The status of a language is often reflected by the number of translations undertaken into and out of that language. A prime example is English which is the leader in this field with the greatest number of translations undertaken both into and out of it. This includes academic articles, scientific texts and literature. For example, a large proportion of literature published in non-English countries is translated from English – one has only to compare the Finnish and English publishing markets.

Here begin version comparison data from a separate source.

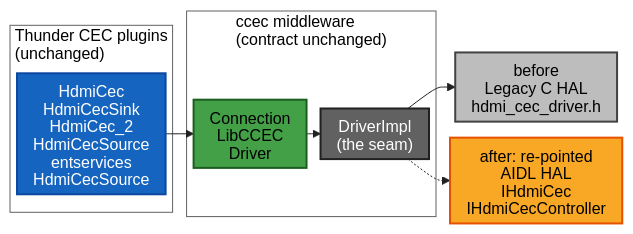
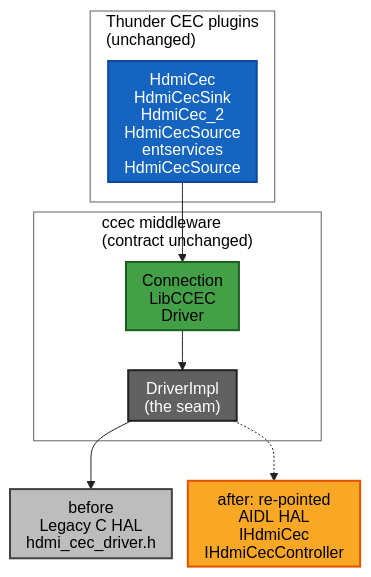
Before and after one commit to Blitzy-Sky/rdk-halif-aidl: the first of 3 diagrams in hdmicec/current/docs/migration_mapping.md, drawn with Mermaid. The commit also changed other lines of this file, not shown here.

````diff
--- a/hdmicec/current/docs/migration_mapping.md
+++ b/hdmicec/current/docs/migration_mapping.md
@@ -69,29 +71,31 @@
 ```mermaid
-%%{init: {"theme":"default","htmlLabels":false,"themeVariables":{"textColor":"#000000","clusterBkg":"#FFFFFF","clusterBorder":"#616161","lineColor":"#212121"},"flowchart":{"htmlLabels":false,"nodeSpacing":16,"rankSpacing":14,"padding":8,"subGraphTitleMargin":{"top":0,"bottom":30},"diagramPadding":4}}}%%
-flowchart LR
+%%{init: {"theme":"default","htmlLabels":false,"themeVariables":{"textColor":"#000000","clusterBkg":"#FFFFFF","clusterBorder":"#616161","lineColor":"#212121"},"flowchart":{"htmlLabels":false,"nodeSpacing":16,"rankSpacing":40,"padding":8,"subGraphTitleMargin":{"top":0,"bottom":30},"diagramPadding":4}}}%%
+flowchart TD
+    accTitle: Before and after the DriverImpl seam re-point
+    accDescr: The five Thunder CEC plugins call the ccec public contract of Connection, LibCCEC and Driver, which calls DriverImpl, the seam. DriverImpl binds to the legacy C HAL hdmi_cec_driver.h today, drawn as a solid edge labelled before, and binds to the AIDL HAL interfaces IHdmiCec and IHdmiCecController after migration, drawn as a dotted edge labelled after, re-pointed. Only that one binding changes: the plugin layer and the ccec contract layer are untouched.
     subgraph PLUGINS["Thunder CEC plugins<br/>(unchanged)"]
         P["HdmiCec<br/>HdmiCecSink<br/>HdmiCec_2<br/>HdmiCecSource<br/>entservices<br/>HdmiCecSource"]
     end
     subgraph CCEC["ccec middleware<br/>(contract unchanged)"]
         CONN["Connection<br/>LibCCEC<br/>Driver"]
         DRV["DriverImpl<br/>(the seam)"]
     end
     OLD["before<br/>Legacy C HAL<br/>hdmi_cec_driver.h"]
     NEW["after: re-pointed<br/>AIDL HAL<br/>IHdmiCec<br/>IHdmiCecController"]
     P --> CONN --> DRV
     DRV --> OLD
     DRV -.-> NEW
     classDef plugin fill:#1565C0,stroke:#0D47A1,stroke-width:2px,color:#FFFFFF;
     classDef mw fill:#43A047,stroke:#1B5E20,stroke-width:2px,color:#000000;
     classDef seam fill:#616161,stroke:#212121,stroke-width:2px,color:#FFFFFF;
     classDef legacy fill:#BDBDBD,stroke:#424242,stroke-width:2px,color:#000000;
     classDef aidl fill:#F9A825,stroke:#E65100,stroke-width:2px,color:#000000;
     classDef group fill:#FFFFFF,stroke:#616161,stroke-width:1px,color:#000000;
     P:::plugin
     CONN:::mw
     DRV:::seam
     OLD:::legacy
     NEW:::aidl
     PLUGINS:::group
     CCEC:::group
 ```
````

In Finland, a large percentage of literature found in the homes of the average Finn is translated from English whereas the bookshelves of the average English or American citizen will contain a mere handful of books translated from other languages (and these will all tend to be European languages). This state of affairs reflects the global status of English.
In fact, it would not take long to create a ‘league table’ of the languages which are most translated. These statistics would allow us to accurately calculate the current worldstatus of each language. Of course, the respect allowed any one language has nothing to do with the syntax or semantics of the language but the political or economic strength of the country attached to this language. Can a language be ‘more’ of a language than another tongue? Global languages such as English, Spanish, Arabic, Chinese, German, Japanese and French are often regarded as superior to other non-global (‘lesser’) languages due to the superior economic or political (or religious) status attached to the respective states that use these languages. There are people who believe that English ‘suits music better’ and has thus been able to conquer the world of pop music. French ‘sounds beautiful’ and is still regarded as the language of diplomacy by many. Arabic is the language of the Qur’an and is thus ‘holy’.
Language reflects culture and society. It cannot be manipulated or generated, although this does not stop people having opinions about any particular tongue being more ‘natural’ than another. Linguists and translators know otherwise and recognise the unfounded and groundless nature of these beliefs. But where is the fine line? Where is the border that delimits a global language from a ‘lesser’ language? Subjective opinion or objective book sales?
A more important distinction is perhaps not between ‘greater’ or ‘lesser’ but between language and dialect, language and jargon, language and variety. When a language awakens, the dialect continuum that exists within the language needs to solidify at one point. The paradox of language is that tongues change both horizontally and vertically (temporally and spatially) but the language always remains the same. The English of the 1850s is very different from today’s English yet the two are still called English. The Polish of the 1500s and today’s Polish might be regarded as utterly different but the two are still called ‘Polish’. Languages are in fact vessels that contain a whole variety of mini-languages, that is dialects, sociolects and idiolects. The language becomes a language when the society begins to identify with it and work begins on the solidification process. One dialect is chosen above all others and becomes ‘The Language’. In effect, the push towards language creation (through the choice of a variety to become the prime vessel for the other dialects) is an empowerment process. Translation reflects this process of empowerment. A language is a dialect with an army. How true is this?
Linguists can easily note which tongues (varieties and dialects) are discrete and distinct languages by the number of translations into and out of them. Do we see a large number of texts translated into and out of the Lancashire dialect of English? How about the Highland (Góralskie) variety of Polish? Can the same be said of Scots or Kashubian? Perhaps the status of these four varieties is different but they can be tangibly defined in an almost hierarchical fashion. The need to read something in a variety of a language or read something written in this variety and have it translated into or out of that variety is surely a mark of its status. The more often translation surrounds the variety, the greater the empowerment. An interesting example here is the rise (and fall) of Yiddish, which was initially seen as a corrupt form of German (at which point little translation into and out of it was undertaken). Later, it came to be seen as an eloquent amalgam of German, Hebrew and Aramaic representative of the highest achievement of Ashkenazi culture (at which point, masses of religious and political manifests and literature were translated into and out of Yiddish). However, through negative pressure from Hebraicists who soiled the reputation of Yiddish, this language became synonymous with Ashkenazi indifference (as opposed to Zionist state regeneration). Translation reflects the status of a language.